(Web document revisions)
=====

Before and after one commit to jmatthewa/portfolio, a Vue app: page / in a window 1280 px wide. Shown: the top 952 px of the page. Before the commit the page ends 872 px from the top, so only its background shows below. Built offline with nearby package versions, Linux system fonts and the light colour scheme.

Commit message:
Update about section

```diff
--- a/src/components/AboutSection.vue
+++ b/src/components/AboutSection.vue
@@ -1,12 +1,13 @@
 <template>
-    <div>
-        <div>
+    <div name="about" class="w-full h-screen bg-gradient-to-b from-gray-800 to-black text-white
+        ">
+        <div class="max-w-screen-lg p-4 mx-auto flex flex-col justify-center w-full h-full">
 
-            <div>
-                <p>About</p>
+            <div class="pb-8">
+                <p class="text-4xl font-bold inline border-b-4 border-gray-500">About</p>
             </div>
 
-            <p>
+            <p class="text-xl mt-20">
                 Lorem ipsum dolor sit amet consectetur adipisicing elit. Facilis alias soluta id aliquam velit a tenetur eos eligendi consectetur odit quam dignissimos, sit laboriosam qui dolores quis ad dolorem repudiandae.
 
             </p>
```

=====

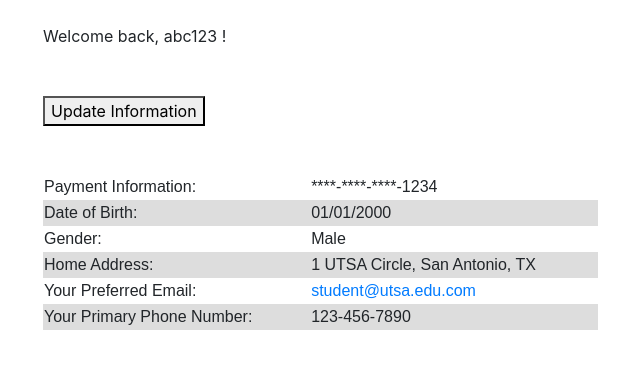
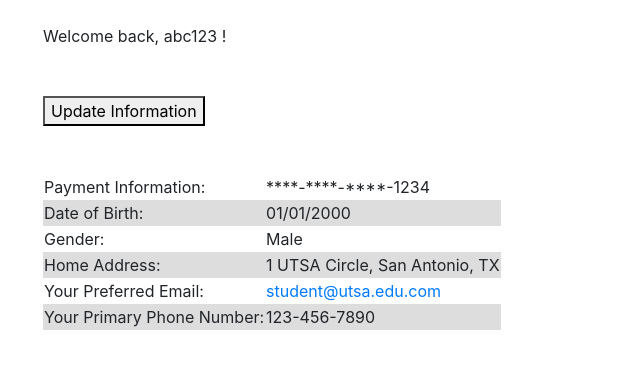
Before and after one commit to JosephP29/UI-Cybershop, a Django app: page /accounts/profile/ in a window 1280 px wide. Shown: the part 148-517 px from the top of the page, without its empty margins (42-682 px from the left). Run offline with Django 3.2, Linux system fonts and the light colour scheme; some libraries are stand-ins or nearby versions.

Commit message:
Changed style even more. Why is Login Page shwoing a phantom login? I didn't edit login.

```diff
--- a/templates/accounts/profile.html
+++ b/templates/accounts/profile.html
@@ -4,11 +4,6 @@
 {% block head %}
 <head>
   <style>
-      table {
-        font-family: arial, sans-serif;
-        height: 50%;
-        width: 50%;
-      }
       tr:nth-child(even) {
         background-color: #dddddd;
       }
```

=====

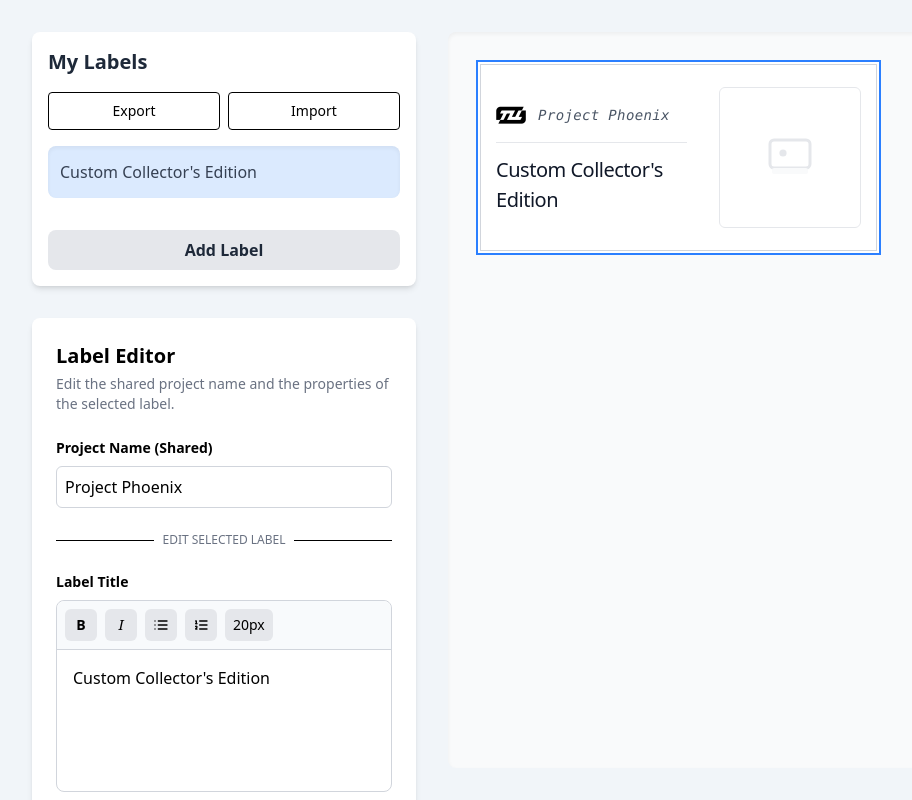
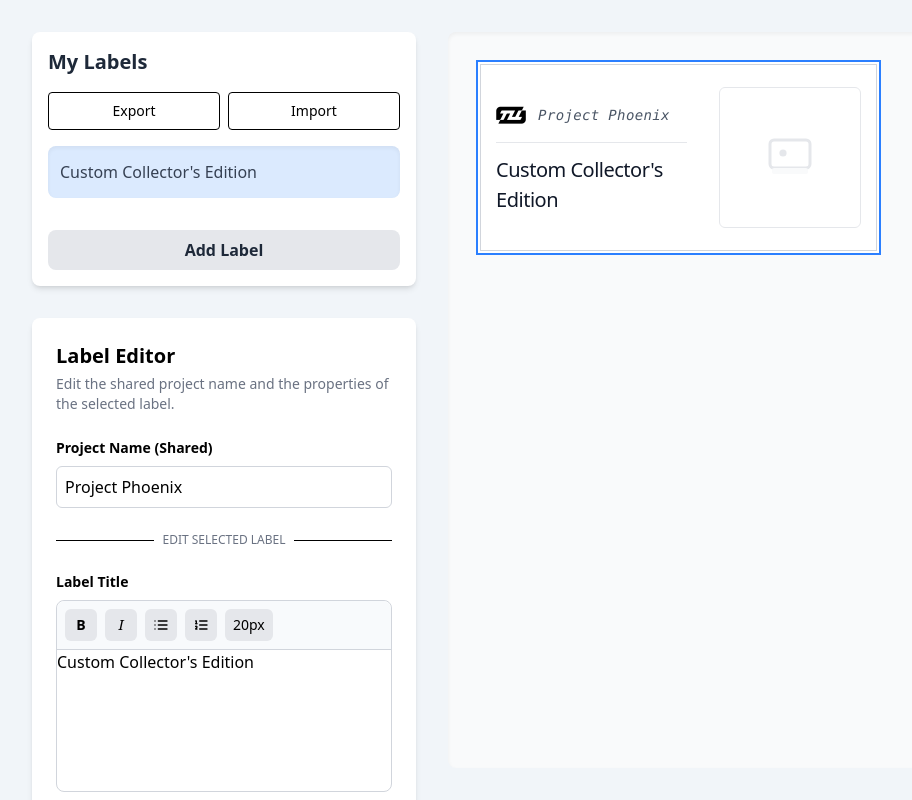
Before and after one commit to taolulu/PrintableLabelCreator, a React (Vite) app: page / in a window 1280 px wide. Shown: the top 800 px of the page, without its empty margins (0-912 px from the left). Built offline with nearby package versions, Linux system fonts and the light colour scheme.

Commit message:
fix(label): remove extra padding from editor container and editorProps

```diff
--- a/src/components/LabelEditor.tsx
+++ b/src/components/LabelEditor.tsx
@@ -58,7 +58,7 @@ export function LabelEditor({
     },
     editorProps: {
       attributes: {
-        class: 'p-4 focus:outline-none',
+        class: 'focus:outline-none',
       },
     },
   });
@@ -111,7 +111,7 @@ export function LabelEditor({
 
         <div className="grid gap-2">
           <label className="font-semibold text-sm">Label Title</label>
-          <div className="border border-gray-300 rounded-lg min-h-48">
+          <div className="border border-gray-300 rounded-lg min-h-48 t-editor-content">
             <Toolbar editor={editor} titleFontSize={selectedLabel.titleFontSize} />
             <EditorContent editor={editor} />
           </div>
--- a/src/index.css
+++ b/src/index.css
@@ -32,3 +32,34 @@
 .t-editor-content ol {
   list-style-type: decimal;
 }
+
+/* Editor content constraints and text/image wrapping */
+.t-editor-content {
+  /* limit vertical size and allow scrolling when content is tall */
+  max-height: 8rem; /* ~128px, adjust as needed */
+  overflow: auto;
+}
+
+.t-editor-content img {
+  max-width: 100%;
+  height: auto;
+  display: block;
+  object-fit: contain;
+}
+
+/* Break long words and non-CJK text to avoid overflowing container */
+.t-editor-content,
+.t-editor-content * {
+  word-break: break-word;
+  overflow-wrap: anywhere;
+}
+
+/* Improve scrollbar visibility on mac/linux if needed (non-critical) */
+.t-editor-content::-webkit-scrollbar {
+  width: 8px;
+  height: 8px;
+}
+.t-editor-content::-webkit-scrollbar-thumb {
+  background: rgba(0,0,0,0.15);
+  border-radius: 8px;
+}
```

=====

— WHAT THIS TASK INVOLVES —
The sole thing to report is how many lines in the data hold the string "auto".

— SOLUTION —
3